#HumansOfFyreflyz (ft. Benjamin and Keith)

Learning is a never-ending process. What more for the young whose potential is infinite?

We love bringing young blood into the Fyreflyz family! Being able to add value to their learning process by offering guidance and the right kind of push, is what we strive to do here.

With that being said, our newest addition for this feature is… Benjamin and Keith!

Currently halfway into their 12-week-internship, the wacky duo will provide us with a brief insight to their learning journey in Fyreflyz and their thoughts on the working world.

To find out more on how Benjamin and Keith have challenged themselves and progressed, read on! 


1. What have you learned so far?

We learned a lot about time management. This is because tasks and deadlines can be pretty random. In school, guidelines, consultations, outlines, etc, are given to us. We learned how to adapt to a workplace environment, and many workplace etiquettes that can only be experienced in a business. Furthermore, working under an employer is different from being in a classroom.


2. What will you miss the most when it’s time to say “Bye Bye”?

We will miss the cheerful staff. Fyreflyz is the first company we have seen to have such an open culture. All the management level staff do not seem like they belong to the management level and instead they treat everyone as friends. Despite this, there is mutual respect for everyone and tasks are always treated seriously and completed on time.
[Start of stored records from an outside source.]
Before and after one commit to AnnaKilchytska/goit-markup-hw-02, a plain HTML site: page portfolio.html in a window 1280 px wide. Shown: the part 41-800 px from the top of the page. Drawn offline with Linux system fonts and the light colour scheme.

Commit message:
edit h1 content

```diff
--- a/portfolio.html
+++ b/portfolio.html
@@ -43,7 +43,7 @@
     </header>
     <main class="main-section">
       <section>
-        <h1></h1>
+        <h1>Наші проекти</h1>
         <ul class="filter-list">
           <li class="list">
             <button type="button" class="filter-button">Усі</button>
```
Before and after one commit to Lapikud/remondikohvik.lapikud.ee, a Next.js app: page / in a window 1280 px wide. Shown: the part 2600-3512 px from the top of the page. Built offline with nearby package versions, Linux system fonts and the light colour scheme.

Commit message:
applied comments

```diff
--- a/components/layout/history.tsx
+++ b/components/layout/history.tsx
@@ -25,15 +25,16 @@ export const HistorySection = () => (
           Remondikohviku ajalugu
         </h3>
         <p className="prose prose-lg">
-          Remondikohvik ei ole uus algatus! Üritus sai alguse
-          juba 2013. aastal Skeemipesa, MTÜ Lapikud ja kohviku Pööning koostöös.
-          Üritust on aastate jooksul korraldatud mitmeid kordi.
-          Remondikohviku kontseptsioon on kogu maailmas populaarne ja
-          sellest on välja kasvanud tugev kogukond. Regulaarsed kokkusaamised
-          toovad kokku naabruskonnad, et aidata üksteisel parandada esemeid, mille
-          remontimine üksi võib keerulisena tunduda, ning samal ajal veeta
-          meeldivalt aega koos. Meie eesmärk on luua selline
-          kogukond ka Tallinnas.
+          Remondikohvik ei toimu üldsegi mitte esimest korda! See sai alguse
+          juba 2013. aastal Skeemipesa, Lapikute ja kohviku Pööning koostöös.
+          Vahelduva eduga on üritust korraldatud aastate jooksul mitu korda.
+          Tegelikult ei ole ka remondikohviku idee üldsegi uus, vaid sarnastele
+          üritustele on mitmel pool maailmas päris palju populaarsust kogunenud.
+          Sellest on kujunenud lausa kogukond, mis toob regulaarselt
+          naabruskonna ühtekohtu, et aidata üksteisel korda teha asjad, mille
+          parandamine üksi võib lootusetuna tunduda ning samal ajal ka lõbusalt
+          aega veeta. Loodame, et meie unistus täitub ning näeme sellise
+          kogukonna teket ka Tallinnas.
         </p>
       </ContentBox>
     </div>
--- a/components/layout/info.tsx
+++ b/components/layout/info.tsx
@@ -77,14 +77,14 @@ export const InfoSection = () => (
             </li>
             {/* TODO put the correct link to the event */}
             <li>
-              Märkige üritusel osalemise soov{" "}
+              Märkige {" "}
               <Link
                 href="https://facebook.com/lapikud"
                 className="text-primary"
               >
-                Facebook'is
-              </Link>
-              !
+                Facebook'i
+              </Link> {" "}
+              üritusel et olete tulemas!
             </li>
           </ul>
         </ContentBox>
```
Everyone is very friendly and the fact that we will hardly get a chance to work in a company that has such a friendly atmosphere .


3. What was the most challenging part of being in an internship program?

We were very honoured to be chosen for the SPEC program, working alongside with SPRING and ASME. However, the biggest problem we faced during our internship would be time management. Besides having to do the work ASME assigned to us, we were required to do daily tasks and also projects assigned by Fyreflyz. It was a struggle as all the tasks were equally important; ASME work which highly affects our grades and also company projects that generate revenue. However, under the mentorship of the supervisors, we were able to better manage our time.


4. Name one thing that you think cannot be taught in the setting of a classroom, but can be learned while on the job? Why do you think so?

During the course of working on projects assigned to us, we were faced with many different encounters and, of course, plenty of rejections. It gave us a headstart of what the actual working world would be like for us, leading entrepreneurs and businessmen. Through all the training, we improved our critical thinking skills and adaptability to different situations.

Schools might be able to teach the students all sorts of theories and methods, but without experience and the proper training, all of it will go to waste.